Being ‘anti-union’ perfectly legal
Mark Goodman | Thursday, April 8, 2010
I want to respond to one of the assumptions that appears to underly Sarah Furman’s March 31 column about the HEI hotel company (“HEI: Still an issue”). She criticizes HEI for being “anti-union.” She seems to assume that being anti-union is either illegal or immoral. It is neither.
An employer, at least under current law, has every right to encourage its employees not to form or join a union. An employer is well within its rights, both legally and morally, to think that a union will not be in the best interests of the company or of its employees. While there are those who wish to deny employers the right and ability to communicate with their employees about unions organizing, employers in the U.S. have long been at liberty to speak with their employees about these matters.

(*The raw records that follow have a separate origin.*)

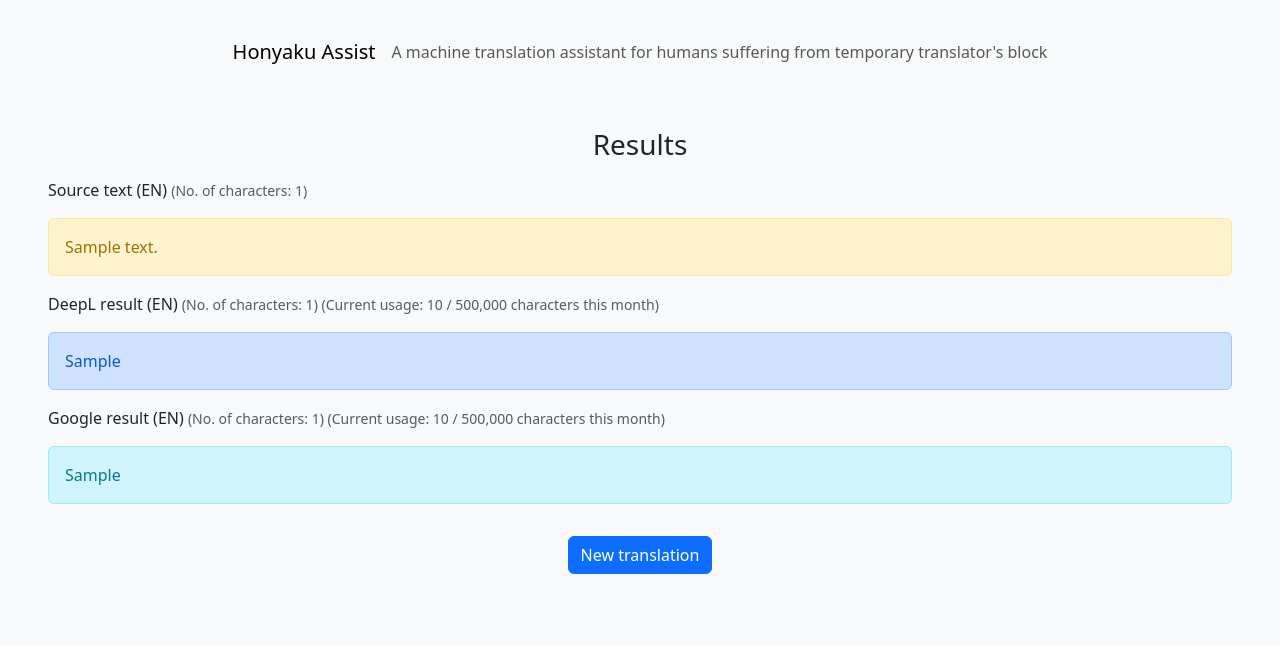
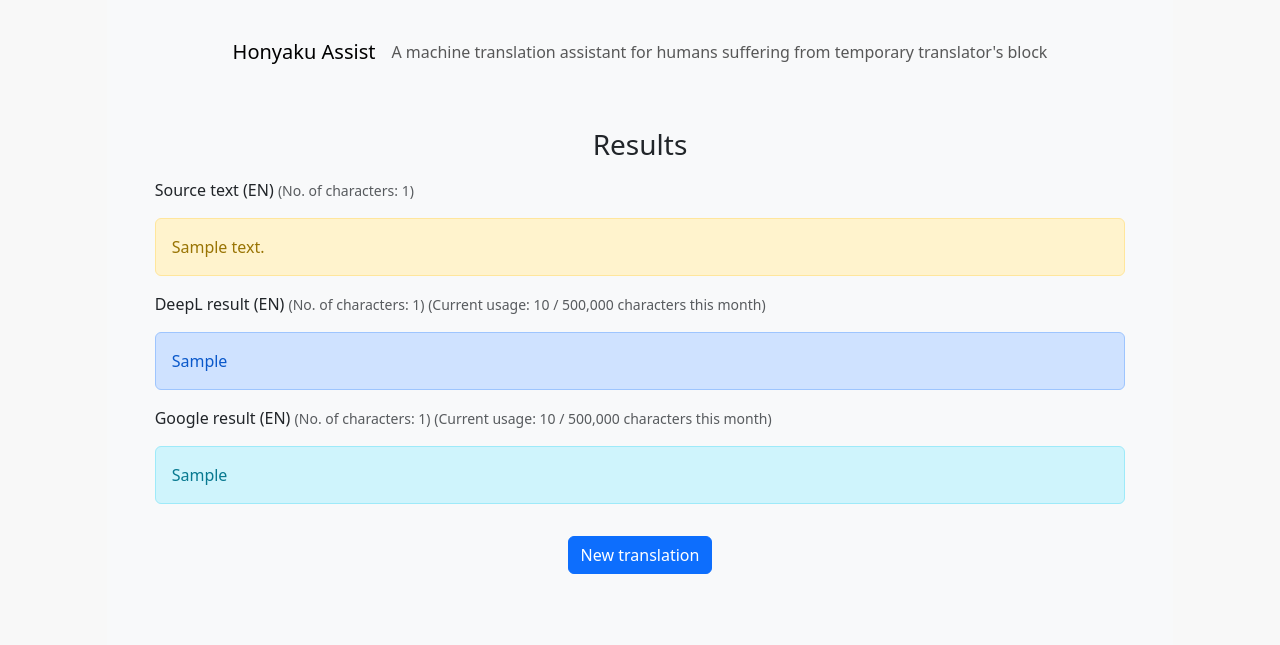
Before and after one commit to 4ka0/honyaku_assist, a Django app: template templates/output.html in a window 1280 px wide. Shown: the top 645 px of the page. Run offline with Django 4.2, Linux system fonts and the light colour scheme; the template is opened without the code that fills it: most values are stand-ins (such as "Sample title", 1, 10 or a date in 2020); parts of the project's set-up code (start-up, migrations or seed data) failed here and were passed over; some libraries are stand-ins or nearby versions.

Commit message:
Template update

```diff
--- /dev/null
+++ b/static/css/custom.css
@@ -0,0 +1,3 @@
+body {
+    background-color: rgb(248, 248, 248);
+}
--- a/templates/base.html
+++ b/templates/base.html
@@ -15,18 +15,16 @@
         <title>Honyaku Assist</title>
     </head>
 
-    <body style="background-color: rgb(248, 248, 248)">
+    <body>
         <main>
 
             <div class="container-fluid">
-                <div class="row">
-                    <div class="col bg-light px-5 pt-4 pb-5">
+                <div class="row justify-content-center">
+                    <div class="col-10 bg-light px-5 pt-4 pb-5">
 
                         <nav class="navbar navbar-light mb-5 justify-content-center">
                             <a class="navbar-brand" href="{% url 'input' %}">Honyaku Assist</a>
-                            <span class="navbar-text">
-                                A machine translation assistant for humans suffering from temporary translator's block
-                            </span>
+                            <span class="navbar-text">A machine translation assistant for humans suffering from temporary translator's block</span>
                         </nav>
 
                         {% block content %}
```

If an employer goes beyond exercising his constitutionally protected right of free speech, and instead engages in actions that violate federal labor laws, then of course he should be held accountable for those violations. Whether HEI violated such laws is a matter to be decided by the NLRB — though I would caution anyone from assuming guilt merely based on allegations by NLRB staff.
My point is that encouraging employees not to join a union is not synonymous with denying them the right to do so. If, after hearing both sides of the argument, employees freely choose to unionize, then that is their right. However, we should not assume that employers who are “anti-union,” in the sense that they actively communicate with their employees and encourage them to not join a union, are acting either illegally or immorally.
class of 1983